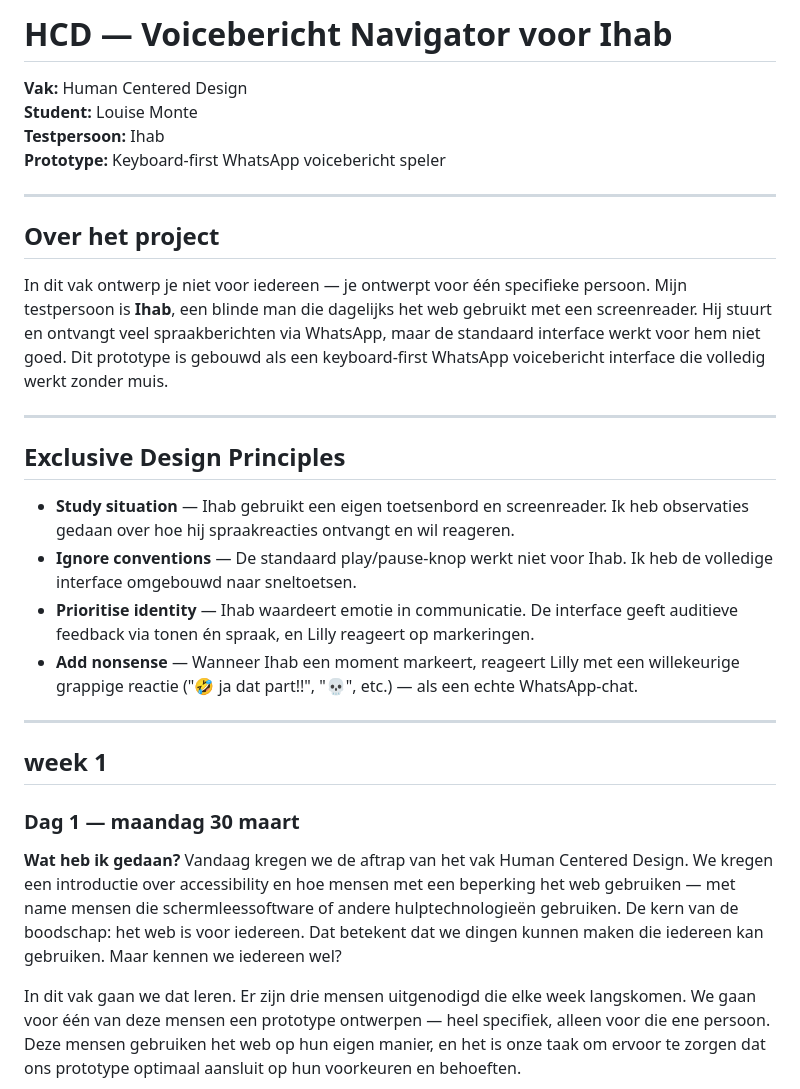
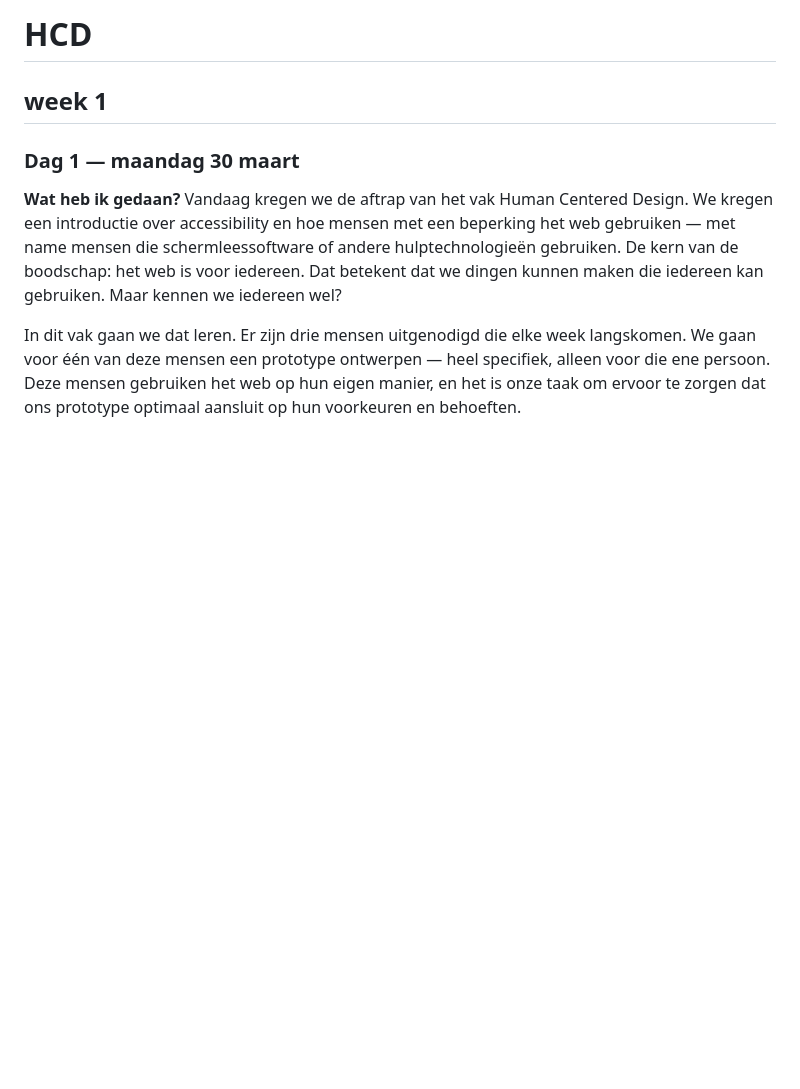
Before and after one commit to Louisemonte03/hcd, a Markdown page: README.md, the part around the change. GitHub-like rendering; blank space fills up the shorter version.

```diff
--- a/README.md
+++ b/README.md
@@ -1,26 +1,4 @@
-# HCD — Voicebericht Navigator voor Ihab
-
-**Vak:** Human Centered Design
-**Student:** Louise Monte
-**Testpersoon:** Ihab
-**Prototype:** Keyboard-first WhatsApp voicebericht speler
-
----
-
-## Over het project
-
-In dit vak ontwerp je niet voor iedereen — je ontwerpt voor één specifieke persoon. Mijn testpersoon is **Ihab**, een blinde man die dagelijks het web gebruikt met een screenreader. Hij stuurt en ontvangt veel spraakberichten via WhatsApp, maar de standaard interface werkt voor hem niet goed. Dit prototype is gebouwd als een keyboard-first WhatsApp voicebericht interface die volledig werkt zonder muis.
-
----
-
-## Exclusive Design Principles
-
-- **Study situation** — Ihab gebruikt een eigen toetsenbord en screenreader. Ik heb observaties gedaan over hoe hij spraakreacties ontvangt en wil reageren.
-- **Ignore conventions** — De standaard play/pause-knop werkt niet voor Ihab. Ik heb de volledige interface omgebouwd naar sneltoetsen.
-- **Prioritise identity** — Ihab waardeert emotie in communicatie. De interface geeft auditieve feedback via tonen én spraak, en Lilly reageert op markeringen.
-- **Add nonsense** — Wanneer Ihab een moment markeert, reageert Lilly met een willekeurige grappige reactie ("🤣 ja dat part!!", "💀", etc.) — als een echte WhatsApp-chat.
-
----
+# HCD
 
 ## week 1
 
```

• • • • •

- Directions for this task
Leave every picture out. Retype the remaining data exactly.

- Solution for this problem
Before and after one commit to Louisemonte03/hcd, a Markdown page: README.md, the part around the change. GitHub-like rendering; blank space fills up the shorter version.

```diff
--- a/README.md
+++ b/README.md
@@ -1,26 +1,4 @@
-# HCD — Voicebericht Navigator voor Ihab
-
-**Vak:** Human Centered Design
-**Student:** Louise Monte
-**Testpersoon:** Ihab
-**Prototype:** Keyboard-first WhatsApp voicebericht speler
-
----
-
-## Over het project
-
-In dit vak ontwerp je niet voor iedereen — je ontwerpt voor één specifieke persoon. Mijn testpersoon is **Ihab**, een blinde man die dagelijks het web gebruikt met een screenreader. Hij stuurt en ontvangt veel spraakberichten via WhatsApp, maar de standaard interface werkt voor hem niet goed. Dit prototype is gebouwd als een keyboard-first WhatsApp voicebericht interface die volledig werkt zonder muis.
-
----
-
-## Exclusive Design Principles
-
-- **Study situation** — Ihab gebruikt een eigen toetsenbord en screenreader. Ik heb observaties gedaan over hoe hij spraakreacties ontvangt en wil reageren.
-- **Ignore conventions** — De standaard play/pause-knop werkt niet voor Ihab. Ik heb de volledige interface omgebouwd naar sneltoetsen.
-- **Prioritise identity** — Ihab waardeert emotie in communicatie. De interface geeft auditieve feedback via tonen én spraak, en Lilly reageert op markeringen.
-- **Add nonsense** — Wanneer Ihab een moment markeert, reageert Lilly met een willekeurige grappige reactie ("🤣 ja dat part!!", "💀", etc.) — als een echte WhatsApp-chat.
-
----
+# HCD
 
 ## week 1
 
```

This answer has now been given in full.